Pick every line out of the entries below that has the string "want", and copy it.
━━ PROVIDED DATA ━━
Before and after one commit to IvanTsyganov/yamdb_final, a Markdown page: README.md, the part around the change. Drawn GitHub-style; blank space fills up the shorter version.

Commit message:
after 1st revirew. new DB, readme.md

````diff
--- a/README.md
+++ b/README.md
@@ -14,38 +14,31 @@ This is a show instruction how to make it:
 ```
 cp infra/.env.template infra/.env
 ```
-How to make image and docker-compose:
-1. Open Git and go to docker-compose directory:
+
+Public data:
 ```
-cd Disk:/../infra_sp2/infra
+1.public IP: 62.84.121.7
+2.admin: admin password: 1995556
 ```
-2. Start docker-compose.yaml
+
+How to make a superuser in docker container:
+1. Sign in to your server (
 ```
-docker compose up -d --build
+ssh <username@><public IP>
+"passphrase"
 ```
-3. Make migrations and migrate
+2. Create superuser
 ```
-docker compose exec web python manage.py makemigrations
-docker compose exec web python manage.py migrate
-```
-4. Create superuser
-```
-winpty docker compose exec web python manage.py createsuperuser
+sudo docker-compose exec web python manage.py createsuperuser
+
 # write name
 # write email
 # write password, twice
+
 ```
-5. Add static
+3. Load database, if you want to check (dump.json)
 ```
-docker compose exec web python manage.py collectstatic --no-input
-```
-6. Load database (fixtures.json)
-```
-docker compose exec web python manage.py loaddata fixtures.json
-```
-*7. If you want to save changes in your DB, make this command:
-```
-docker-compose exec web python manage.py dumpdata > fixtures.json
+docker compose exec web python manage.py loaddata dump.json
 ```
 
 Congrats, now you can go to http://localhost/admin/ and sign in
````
━━━
▶ **OUTPUT OF THE EXERCISE**
+3. Load database, if you want to check (dump.json)
-*7. If you want to save changes in your DB, make this command:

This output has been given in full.